Scanlon and Abramoff were at the center of one of the worst corruption scandals ever to hit Washington – an influence-peddling rampage that brought down presidential appointees at the highest levels of government, members of Congress, congressional staffers, a bogus “nonprofit environmental” organization that lobbied for corporate interests, and others. Abramoff and Scanlon stole more than $82 million from six tribes between 2001 and 2003, according to the investigative report “Gimme Five,” issued by the Senate Committee on Indian Affairs. The report found that Abramoff persuaded his tribal clients to hire Scanlon at exorbitant fees for “grassroots support” or access to high public officials, and that Scanlon then kicked back half of the money to Abramoff.

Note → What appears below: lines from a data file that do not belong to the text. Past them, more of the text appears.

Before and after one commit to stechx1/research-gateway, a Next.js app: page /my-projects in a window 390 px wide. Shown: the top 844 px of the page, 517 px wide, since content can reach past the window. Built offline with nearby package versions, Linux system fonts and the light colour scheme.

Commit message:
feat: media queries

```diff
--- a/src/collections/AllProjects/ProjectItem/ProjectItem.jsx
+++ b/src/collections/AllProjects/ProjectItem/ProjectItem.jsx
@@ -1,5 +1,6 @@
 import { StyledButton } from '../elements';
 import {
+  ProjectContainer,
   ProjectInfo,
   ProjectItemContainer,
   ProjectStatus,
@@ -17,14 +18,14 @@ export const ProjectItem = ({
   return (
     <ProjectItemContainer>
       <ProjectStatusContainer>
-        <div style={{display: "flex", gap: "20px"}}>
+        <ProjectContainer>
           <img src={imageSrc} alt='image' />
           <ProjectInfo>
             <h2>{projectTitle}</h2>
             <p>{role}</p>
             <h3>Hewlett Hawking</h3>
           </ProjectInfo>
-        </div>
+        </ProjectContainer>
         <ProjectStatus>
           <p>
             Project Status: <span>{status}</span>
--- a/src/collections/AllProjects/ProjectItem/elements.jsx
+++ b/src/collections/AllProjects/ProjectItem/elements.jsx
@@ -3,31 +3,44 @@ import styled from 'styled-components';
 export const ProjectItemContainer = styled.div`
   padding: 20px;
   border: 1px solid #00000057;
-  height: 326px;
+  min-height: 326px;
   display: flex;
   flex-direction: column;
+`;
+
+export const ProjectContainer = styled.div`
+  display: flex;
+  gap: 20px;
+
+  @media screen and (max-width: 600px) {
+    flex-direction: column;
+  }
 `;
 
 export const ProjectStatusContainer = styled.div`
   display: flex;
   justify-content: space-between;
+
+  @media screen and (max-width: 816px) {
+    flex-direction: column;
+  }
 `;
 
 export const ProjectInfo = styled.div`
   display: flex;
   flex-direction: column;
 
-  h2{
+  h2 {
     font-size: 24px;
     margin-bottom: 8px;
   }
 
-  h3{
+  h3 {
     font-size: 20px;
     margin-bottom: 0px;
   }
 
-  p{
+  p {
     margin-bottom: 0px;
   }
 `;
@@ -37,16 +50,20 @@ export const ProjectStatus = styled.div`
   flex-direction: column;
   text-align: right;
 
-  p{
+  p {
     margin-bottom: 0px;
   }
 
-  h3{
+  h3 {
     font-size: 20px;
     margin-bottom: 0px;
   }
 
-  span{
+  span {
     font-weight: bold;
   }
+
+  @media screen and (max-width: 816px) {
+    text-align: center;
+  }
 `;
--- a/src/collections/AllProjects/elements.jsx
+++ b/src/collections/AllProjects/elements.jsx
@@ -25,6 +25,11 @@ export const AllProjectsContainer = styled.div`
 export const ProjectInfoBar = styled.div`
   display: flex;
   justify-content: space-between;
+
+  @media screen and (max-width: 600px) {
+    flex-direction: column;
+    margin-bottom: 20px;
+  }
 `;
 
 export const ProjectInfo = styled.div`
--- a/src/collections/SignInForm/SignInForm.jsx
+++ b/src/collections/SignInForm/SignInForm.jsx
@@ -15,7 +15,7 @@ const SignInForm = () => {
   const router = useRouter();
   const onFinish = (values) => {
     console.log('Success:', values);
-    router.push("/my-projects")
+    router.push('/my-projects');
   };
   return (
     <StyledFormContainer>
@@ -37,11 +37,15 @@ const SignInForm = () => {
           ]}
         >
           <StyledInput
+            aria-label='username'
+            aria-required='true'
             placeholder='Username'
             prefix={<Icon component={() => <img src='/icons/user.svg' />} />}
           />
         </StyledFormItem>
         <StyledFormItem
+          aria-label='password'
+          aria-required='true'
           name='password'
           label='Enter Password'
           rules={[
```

In his plea bargaining deal, Scanlon’s attorneys sought no prison time, pointing out his “extraordinary cooperation” that helped the Justice Department prosecutors convict 21 other people—including Abramoff himself. Scanlon even aided efforts in a Texas money laundering case in which former Republican Congressman Tom DeLay was convicted in November 2010 of money-laundering charges in a state trial, five years after his indictment forced him to resign as majority leader in the House of Representatives. (Former DeLay aide Tony Rudy was recently sentenced to five months in a halfway house and three years of probation for his role in conspiring with Abramoff and others to accept a stream of gifts when Rudy was a staffer and to offer gifts to public officials when he became a lobbyist – all in exchange for legislative favors.)
Scanlon was sentenced by federal district court Judge Ellen Huvelle in February 2011 to a 20-month prison term and $20 million restitution to the victims who he and Abramoff ripped off.

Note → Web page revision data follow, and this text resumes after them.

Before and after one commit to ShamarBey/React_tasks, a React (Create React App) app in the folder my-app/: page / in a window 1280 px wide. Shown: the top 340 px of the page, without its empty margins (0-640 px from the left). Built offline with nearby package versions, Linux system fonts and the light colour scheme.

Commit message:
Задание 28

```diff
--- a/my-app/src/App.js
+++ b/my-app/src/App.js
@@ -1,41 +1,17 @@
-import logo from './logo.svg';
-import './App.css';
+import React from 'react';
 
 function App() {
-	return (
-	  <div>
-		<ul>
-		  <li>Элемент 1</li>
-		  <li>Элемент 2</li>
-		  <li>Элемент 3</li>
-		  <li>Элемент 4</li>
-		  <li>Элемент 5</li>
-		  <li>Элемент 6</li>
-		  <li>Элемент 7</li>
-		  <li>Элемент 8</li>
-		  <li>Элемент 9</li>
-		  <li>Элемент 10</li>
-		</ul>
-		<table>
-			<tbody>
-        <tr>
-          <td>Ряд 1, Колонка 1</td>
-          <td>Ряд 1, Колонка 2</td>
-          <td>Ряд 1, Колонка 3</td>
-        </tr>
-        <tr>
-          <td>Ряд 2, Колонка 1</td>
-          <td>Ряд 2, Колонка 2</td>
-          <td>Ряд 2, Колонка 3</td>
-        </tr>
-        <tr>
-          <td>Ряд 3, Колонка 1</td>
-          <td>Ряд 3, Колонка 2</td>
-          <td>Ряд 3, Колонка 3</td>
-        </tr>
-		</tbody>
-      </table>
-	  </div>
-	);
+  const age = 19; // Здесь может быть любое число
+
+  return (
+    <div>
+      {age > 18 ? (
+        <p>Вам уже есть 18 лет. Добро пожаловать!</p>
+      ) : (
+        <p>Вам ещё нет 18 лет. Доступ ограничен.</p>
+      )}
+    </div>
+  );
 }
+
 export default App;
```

When Scanlon entered his guilty plea, “honest services fraud” included a broad range of activities, including non-disclosure of conflicts of interest. Since Scanlon pleaded guilty to those charges, the Supreme Court 2010 ruling in Skilling v. United States narrowed the scope of criminal liability under the “honest services” law of the federal wire and mail fraud statutes. (Jeffrey Skilling was the Enron CEO who was convicted of 19 corruption charges including honest services fraud.) Under the new pro-corporate decision, individuals can be convicted of honest services fraud only if they have committed bribery or received kickbacks. Scanlon is hoping to take advantage of the new ruling to avoid having to pay restitution to the nations.